Read, Write, Talk, Sing, Play: What Early Literacy Can Teach Us About Software Literacy*
I'm not saying that you have to speak parentese to beginning software learners. They might be quite offended with you doing that, actually. What beginners often need, though, is not just to be set in front of a tutorial and told to come back when they're finished, but to have someone on hand to bounce questions off of or to talk them through problems and exercises so that they understand. Learners often pick up useful information by observing someone else at work using the language, but they can't just be there while you do things and learn it all by observation alone.
One of the best skills a librarian has that goes mostly unnoticed is that they're really great at narrating themselves to others. When demonstrating (sometimes for the sixteenth time) how to go through a procedure to obtain resources or run searches, librarians narrate what they are doing and why. When reading a book to tiny people, youth services librarians often ask questions about what the characters are doing or feeling, so that the tiny people can use both the text and the pictures to decode what's going on in the story. Key information about the story is often communicated visually in a picture book, and sometimes in complete contradiction to the text. By providing scaffolding through narration, the librarian provides context and reasoning for the actions they're taking. By asking questions at regular intervals, the librarian can check to make sure understanding is happening and adjust to include perspectives they may not have been taking into account before.

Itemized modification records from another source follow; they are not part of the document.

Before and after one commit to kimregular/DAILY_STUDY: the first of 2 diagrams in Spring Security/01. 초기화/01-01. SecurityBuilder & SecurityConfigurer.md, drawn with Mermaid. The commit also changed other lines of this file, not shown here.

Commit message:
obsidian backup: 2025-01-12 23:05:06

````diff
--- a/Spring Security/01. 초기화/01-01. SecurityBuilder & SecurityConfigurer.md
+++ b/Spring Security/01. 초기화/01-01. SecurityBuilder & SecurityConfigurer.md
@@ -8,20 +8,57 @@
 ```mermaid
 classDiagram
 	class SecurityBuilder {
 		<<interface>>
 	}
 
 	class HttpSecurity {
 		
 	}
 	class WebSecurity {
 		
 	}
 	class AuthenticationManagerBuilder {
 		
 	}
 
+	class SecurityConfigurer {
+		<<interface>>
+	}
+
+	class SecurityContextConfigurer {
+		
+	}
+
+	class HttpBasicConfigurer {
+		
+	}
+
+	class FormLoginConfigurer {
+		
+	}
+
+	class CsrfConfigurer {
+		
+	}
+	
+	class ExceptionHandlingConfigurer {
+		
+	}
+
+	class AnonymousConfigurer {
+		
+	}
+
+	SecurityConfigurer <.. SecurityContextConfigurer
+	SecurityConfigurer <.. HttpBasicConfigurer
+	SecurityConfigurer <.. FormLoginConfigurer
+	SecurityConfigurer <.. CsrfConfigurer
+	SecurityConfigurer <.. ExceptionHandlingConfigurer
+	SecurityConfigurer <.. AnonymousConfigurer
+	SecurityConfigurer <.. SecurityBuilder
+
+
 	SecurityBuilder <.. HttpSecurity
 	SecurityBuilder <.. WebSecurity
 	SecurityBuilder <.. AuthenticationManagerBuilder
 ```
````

Talking and explaining things to your learners, and with each other, is the best way to help them learn. So if you get the opportunity to have someone shadow you and ask you annoying questions about what you're doing and why you're doing it that way, take up the opportunity. (And request it all gets documented. Trust me.) By talking through things with someone who doesn't have your expertise, you shore up your own knowledge and help someone get more of their own. That leads to literacy.
Children’s and Youth librarians have been helping the very smallest of language learners get up to speed in listening, reading, and decoding the intricacies of any given language well before handing them off to the school system for more advanced work. Story Times and early literacy practices are studied and researched so that they can be the best at helping early language acquirers get the best start possible.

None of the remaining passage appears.